Look through the missing panels in the second floor windows and you’ll see the bright sunlight coming through? There’s not even a roof anymore.
Several buildings are deteriorating, and the situation will only get worse with the pandemic.
Zacatecas was once a wealthy town, built on greed and on the backs of slave labor. I never would have thought about the town’s origins if it weren’t for the main tourist attraction here.
It’s not a museum, it’s a multisensory experience Showing Greed and EXCRUCIATING Laobr
This experience is called El Eden mine. The Spanish began digging the mine in 1586, and the mine was still in operation until 1960. There’s still silver in here, but the mine is too close to the town. The explosions were causing structural damage to the town, so El Eden was closed forever.
It’s not accurate to say the Spanish began digging in 1586, because their indigenous slave labor did all the work. They shipped most of the gold in this region back to Spain, but many churches here are still filled with gold.
Here we are, 1,150 feet (350 meters) below the surface of the mountain.
The mine feels cold and damp, but so picturesque. Maybe it´s because of the the colorful illumination.
Indigenous boys as young as eight years old were forced to work in the mine.
In the accompanying photo, two boys are climbing a ladder with sacks of gold on their backs. Slipping off the ladder meant killing everyone else on the ladder below them.
The state of Zacatecas is full of mines, some gold, some silver, and so is the neighboring state of San Luís Potosí is, too.. The Spanish brought the gold to Veracruz, and then shipped most of it back to Spain.
Figures adorn the mine, illustrating the backbreaking labor and danger over the mine’s 400-year history. We saw the town in a different way when we returned to it. We understood Mexico in a different way, too. Zacatecas, like so many other Mexican towns, was built by greed and on the backs of excruciating labor.
How To Find El Eden Mine
When you visit, a tour guide will lead you through the mine, telling you the mine’s history and the legends.
If you’re bold, do as we did and ask a taxi to bring you to the mine. It’s a short, 5-10-minute ride and will only cost you a couple of dollars. But there’s an easier way to visit.
In front of the Cathedral, you’ll find men dressed as miners and women in traditional dresses. They’re selling you this fascinating tour, plus the tram up to the top of the mountain they call La Bufa.
We only saw La Bufa from below. It towers over the city. And even if you take the taxi to the top like we did, the tour guide at the mine will point you to the tram.
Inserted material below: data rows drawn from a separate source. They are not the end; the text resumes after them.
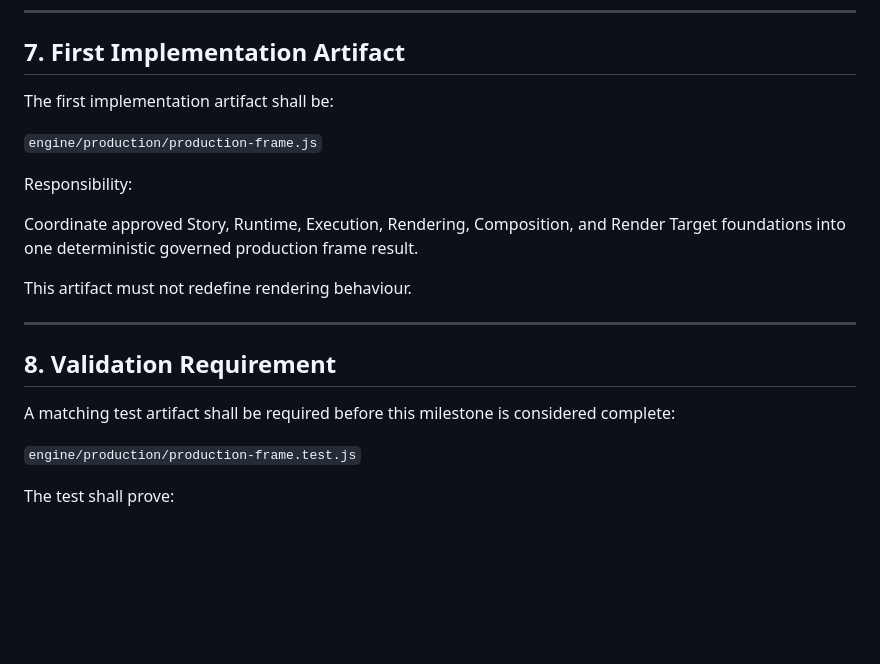
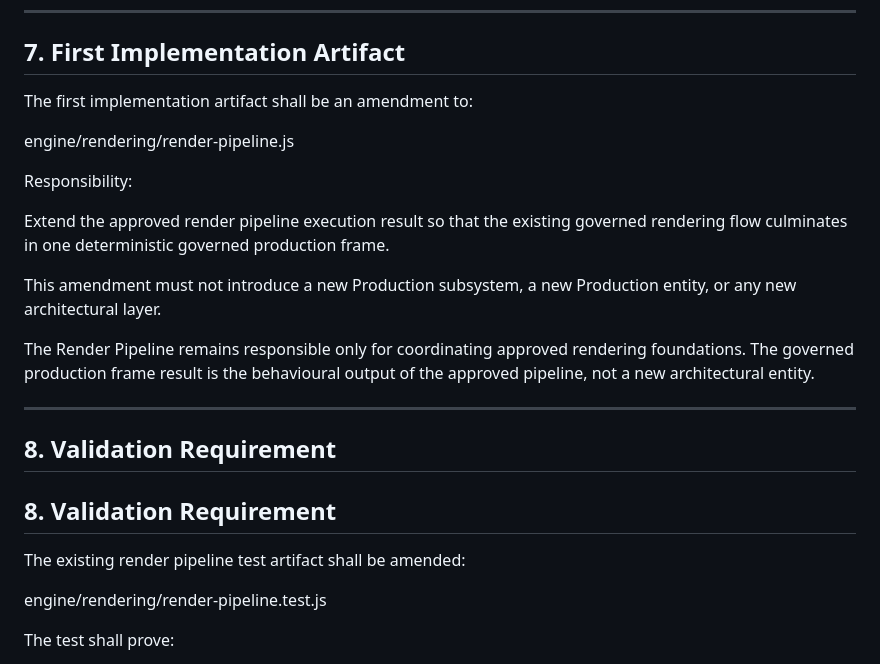
Before and after one commit to pebblehed/pixelsync-motion-engine, a Markdown page: docs/implementation/FIRST_GOVERNED_PRODUCTION_FRAME_IMPLEMENTATION_PLAN.md, the part around the change. Rendered like a GitHub page; blank space fills up the shorter version.

Commit message:
Refine first governed production frame implementation plan

```diff
--- a/docs/implementation/FIRST_GOVERNED_PRODUCTION_FRAME_IMPLEMENTATION_PLAN.md
+++ b/docs/implementation/FIRST_GOVERNED_PRODUCTION_FRAME_IMPLEMENTATION_PLAN.md
@@ -105,23 +105,27 @@ This plan does not implement:
 
 ## 7. First Implementation Artifact
 
-The first implementation artifact shall be:
+The first implementation artifact shall be an amendment to:
 
-`engine/production/production-frame.js`
+engine/rendering/render-pipeline.js
 
 Responsibility:
 
-Coordinate approved Story, Runtime, Execution, Rendering, Composition, and Render Target foundations into one deterministic governed production frame result.
+Extend the approved render pipeline execution result so that the existing governed rendering flow culminates in one deterministic governed production frame.
 
-This artifact must not redefine rendering behaviour.
+This amendment must not introduce a new Production subsystem, a new Production entity, or any new architectural layer.
+
+The Render Pipeline remains responsible only for coordinating approved rendering foundations. The governed production frame result is the behavioural output of the approved pipeline, not a new architectural entity.
 
 ---
 
 ## 8. Validation Requirement
 
-A matching test artifact shall be required before this milestone is considered complete:
+## 8. Validation Requirement
 
-`engine/production/production-frame.test.js`
+The existing render pipeline test artifact shall be amended:
+
+engine/rendering/render-pipeline.test.js
 
 The test shall prove:
 
```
It’s right there.
A Hotel That Will Send You Back To The Past
Our hotel, Quinta Real, was once the bullfighting arena in Zacatecas.
Quinta Real’s rooms are beautiful.
The restaurant is built on three different levels, and each has a view of the arena and the aqueduct. There’s also outdoor dining, like you see in the accompanying photo. This evening, we were here just for drinks.
A lot of people from Zacatecas come, just to eat at the restaurant. If you stay at the hotel, you receive a discount at the restaurant. But if you stay at Quinta Real, you’ll get the 15% dining discount, even if you come in the evening just for a cocktail.
Unique Regional Gastronomic Choices
La Unica Cabaña is the most popular restaurant in Zacatecas, according to TripAdvisor ratings. This man has been preparing tacos here for 34 years. Here, he’s preparing tacos al pastor (marinated, grilled pork), popular throughout Mexico.
But there are two dishes that are popular and unique to Zacatecas:
1. Asado de Boda (Wedding roast): roast pork with chile
2. Tacos envenenados (poisoned tacos): large, fried corn tortillas are filled with retried beans, potato, cheese and sausage.